__WORK TO COMPLETE__:
Please report how many lines in these records contain the string "resume", and give nothing besides the number.

(Web page revision data)
------------------------------

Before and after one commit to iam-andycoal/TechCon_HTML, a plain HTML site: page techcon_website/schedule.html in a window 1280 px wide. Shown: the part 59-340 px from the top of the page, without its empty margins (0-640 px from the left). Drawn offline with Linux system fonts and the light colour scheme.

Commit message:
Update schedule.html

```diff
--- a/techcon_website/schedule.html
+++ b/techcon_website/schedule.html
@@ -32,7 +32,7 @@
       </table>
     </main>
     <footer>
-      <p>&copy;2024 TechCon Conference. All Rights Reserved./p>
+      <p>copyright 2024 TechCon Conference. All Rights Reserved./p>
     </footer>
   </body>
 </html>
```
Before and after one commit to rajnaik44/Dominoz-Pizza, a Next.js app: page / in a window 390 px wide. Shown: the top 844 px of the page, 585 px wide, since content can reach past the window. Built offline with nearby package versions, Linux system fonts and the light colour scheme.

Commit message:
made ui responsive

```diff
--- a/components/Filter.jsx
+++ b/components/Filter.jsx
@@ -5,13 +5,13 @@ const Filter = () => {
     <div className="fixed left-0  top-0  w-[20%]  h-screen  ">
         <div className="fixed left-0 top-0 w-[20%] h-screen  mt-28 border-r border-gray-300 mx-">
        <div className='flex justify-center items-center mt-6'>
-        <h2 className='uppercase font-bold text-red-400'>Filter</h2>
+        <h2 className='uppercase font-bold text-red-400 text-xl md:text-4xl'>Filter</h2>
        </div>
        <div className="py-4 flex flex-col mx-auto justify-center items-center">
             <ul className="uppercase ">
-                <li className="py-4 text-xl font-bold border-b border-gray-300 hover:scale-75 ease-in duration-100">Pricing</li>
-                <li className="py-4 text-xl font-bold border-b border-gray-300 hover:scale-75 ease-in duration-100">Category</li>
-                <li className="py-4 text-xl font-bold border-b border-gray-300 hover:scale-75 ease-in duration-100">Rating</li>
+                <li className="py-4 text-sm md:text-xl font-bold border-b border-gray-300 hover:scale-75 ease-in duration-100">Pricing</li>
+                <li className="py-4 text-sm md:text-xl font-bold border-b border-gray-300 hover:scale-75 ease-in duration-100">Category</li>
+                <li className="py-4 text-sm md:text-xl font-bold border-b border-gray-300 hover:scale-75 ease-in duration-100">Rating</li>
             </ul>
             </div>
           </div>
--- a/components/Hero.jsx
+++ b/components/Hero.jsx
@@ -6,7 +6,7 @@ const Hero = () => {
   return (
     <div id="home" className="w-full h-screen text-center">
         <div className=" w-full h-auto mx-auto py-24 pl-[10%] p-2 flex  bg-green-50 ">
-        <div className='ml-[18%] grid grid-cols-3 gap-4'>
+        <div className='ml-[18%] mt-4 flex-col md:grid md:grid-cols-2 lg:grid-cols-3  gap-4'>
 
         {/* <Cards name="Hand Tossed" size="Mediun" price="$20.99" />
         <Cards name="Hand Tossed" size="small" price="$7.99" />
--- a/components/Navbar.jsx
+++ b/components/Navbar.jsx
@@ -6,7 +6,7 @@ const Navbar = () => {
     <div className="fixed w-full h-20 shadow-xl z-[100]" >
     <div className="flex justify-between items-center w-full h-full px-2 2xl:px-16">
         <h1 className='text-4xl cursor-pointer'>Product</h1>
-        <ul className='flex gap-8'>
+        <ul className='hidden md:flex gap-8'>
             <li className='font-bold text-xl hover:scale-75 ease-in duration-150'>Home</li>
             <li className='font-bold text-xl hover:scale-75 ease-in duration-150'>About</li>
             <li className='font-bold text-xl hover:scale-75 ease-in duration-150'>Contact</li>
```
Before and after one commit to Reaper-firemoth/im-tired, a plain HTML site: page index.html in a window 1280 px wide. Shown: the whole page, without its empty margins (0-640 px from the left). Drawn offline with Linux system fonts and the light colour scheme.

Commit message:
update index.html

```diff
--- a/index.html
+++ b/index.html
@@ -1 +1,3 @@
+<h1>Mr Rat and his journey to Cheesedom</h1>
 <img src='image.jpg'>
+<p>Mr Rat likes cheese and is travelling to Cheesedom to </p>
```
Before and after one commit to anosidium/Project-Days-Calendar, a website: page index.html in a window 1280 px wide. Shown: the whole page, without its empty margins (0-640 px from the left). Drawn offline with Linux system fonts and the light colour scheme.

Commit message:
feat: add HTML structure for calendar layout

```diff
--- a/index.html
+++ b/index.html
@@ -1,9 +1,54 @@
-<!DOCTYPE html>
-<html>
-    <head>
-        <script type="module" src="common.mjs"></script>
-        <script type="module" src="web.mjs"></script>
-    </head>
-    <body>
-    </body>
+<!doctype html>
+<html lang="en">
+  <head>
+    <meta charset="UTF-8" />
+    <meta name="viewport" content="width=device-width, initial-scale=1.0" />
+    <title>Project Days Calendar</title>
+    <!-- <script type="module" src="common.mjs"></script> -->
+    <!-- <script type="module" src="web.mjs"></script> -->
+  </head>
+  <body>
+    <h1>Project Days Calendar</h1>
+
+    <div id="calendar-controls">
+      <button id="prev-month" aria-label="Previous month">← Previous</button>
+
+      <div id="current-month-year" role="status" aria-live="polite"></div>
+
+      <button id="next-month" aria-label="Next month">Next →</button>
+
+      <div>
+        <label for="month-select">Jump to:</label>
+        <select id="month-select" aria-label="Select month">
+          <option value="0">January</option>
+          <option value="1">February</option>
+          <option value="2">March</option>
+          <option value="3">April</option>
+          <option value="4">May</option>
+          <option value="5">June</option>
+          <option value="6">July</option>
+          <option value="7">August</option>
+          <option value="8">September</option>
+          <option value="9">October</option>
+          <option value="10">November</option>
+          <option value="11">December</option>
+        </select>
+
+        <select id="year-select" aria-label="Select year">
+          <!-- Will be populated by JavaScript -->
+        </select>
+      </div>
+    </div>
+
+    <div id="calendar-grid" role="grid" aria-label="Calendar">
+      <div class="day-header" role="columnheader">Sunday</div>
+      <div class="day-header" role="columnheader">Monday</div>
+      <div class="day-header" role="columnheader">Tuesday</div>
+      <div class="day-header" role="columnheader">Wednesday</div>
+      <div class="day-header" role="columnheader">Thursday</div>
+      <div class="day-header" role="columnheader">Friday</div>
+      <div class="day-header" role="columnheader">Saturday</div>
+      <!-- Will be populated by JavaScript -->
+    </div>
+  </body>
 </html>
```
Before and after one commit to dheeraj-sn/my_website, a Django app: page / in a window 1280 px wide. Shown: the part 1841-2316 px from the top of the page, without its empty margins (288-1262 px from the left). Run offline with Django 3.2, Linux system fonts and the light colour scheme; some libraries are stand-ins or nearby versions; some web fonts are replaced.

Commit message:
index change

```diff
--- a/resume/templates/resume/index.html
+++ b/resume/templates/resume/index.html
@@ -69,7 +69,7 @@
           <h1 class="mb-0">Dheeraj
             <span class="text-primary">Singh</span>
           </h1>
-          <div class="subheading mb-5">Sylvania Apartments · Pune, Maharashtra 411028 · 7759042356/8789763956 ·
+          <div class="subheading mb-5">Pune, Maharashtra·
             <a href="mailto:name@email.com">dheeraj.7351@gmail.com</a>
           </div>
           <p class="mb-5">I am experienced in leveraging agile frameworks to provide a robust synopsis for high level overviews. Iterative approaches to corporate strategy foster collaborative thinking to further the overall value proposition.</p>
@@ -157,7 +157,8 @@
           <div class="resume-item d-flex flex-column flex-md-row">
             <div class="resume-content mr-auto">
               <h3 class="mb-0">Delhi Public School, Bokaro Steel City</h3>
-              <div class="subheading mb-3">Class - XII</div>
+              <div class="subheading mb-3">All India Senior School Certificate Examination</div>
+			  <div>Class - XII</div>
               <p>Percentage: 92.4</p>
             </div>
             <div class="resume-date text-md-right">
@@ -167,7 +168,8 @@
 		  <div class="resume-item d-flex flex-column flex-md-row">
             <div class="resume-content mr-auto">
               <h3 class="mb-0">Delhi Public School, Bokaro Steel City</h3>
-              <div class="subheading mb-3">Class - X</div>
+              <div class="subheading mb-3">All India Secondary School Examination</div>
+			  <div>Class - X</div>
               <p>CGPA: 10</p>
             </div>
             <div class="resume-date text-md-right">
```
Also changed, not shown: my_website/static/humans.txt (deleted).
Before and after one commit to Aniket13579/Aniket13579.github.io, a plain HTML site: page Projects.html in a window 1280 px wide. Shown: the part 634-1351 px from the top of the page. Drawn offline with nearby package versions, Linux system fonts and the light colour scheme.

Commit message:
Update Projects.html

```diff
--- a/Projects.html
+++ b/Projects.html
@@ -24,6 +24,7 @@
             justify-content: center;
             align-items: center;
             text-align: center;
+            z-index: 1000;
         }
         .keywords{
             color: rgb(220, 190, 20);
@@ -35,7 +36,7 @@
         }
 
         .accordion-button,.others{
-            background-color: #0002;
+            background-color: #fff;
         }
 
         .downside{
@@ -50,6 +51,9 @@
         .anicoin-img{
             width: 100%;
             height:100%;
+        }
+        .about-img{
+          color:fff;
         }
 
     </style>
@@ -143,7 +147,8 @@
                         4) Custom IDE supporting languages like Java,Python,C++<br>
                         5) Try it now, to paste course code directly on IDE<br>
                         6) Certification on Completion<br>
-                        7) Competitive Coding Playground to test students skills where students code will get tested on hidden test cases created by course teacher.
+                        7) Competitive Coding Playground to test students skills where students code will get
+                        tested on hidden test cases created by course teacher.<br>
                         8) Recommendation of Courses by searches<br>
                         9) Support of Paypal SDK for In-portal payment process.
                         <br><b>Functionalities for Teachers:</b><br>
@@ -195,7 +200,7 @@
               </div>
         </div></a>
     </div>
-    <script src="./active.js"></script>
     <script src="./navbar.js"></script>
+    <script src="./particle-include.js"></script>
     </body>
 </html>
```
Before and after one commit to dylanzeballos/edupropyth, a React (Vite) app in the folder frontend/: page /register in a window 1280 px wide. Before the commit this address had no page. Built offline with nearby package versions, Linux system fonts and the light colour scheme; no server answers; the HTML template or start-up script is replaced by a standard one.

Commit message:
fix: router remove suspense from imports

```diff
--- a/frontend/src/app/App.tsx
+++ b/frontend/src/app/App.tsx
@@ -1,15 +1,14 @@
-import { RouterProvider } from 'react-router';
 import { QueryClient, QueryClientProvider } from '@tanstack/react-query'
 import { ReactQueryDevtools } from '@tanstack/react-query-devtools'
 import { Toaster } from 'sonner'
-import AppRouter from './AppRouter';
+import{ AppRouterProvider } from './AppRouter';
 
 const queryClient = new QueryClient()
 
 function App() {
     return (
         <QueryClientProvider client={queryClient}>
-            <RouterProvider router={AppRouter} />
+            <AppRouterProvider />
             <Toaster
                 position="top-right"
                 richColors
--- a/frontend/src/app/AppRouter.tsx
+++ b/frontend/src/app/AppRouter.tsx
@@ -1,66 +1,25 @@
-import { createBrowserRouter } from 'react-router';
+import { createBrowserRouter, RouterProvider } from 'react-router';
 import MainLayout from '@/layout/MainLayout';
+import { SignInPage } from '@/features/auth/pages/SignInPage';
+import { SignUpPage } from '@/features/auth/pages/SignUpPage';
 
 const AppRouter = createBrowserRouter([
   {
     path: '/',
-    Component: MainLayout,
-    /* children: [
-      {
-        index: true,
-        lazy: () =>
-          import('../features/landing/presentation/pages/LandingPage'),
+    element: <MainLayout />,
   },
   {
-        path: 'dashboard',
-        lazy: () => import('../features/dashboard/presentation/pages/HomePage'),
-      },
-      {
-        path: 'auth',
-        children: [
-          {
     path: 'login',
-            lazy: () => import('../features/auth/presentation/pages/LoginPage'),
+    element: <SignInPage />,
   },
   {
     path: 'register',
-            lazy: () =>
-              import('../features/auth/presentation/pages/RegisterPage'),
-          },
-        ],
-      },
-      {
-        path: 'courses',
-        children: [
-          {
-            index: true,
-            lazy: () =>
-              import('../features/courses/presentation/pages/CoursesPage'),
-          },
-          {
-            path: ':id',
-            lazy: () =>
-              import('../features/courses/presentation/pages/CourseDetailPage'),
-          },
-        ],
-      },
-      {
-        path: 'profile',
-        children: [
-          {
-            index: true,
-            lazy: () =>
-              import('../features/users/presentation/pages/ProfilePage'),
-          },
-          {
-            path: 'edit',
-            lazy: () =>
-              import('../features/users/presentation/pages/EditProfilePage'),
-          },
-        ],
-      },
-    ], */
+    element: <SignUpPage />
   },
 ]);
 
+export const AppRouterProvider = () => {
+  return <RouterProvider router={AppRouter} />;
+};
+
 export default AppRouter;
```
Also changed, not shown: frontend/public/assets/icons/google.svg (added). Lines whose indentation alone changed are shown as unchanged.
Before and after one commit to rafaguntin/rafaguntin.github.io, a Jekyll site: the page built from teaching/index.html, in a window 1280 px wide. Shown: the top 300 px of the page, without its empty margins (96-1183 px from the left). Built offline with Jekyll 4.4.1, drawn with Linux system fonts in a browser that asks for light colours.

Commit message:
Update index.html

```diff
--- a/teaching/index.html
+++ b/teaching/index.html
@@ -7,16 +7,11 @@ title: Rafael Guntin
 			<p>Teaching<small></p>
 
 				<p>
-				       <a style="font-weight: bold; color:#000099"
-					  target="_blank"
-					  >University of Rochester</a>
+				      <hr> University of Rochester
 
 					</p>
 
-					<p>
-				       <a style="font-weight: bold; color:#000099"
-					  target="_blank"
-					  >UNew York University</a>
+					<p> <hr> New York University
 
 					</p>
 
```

------------------------------

__SOLUTION TO THE EXERCISE__:
8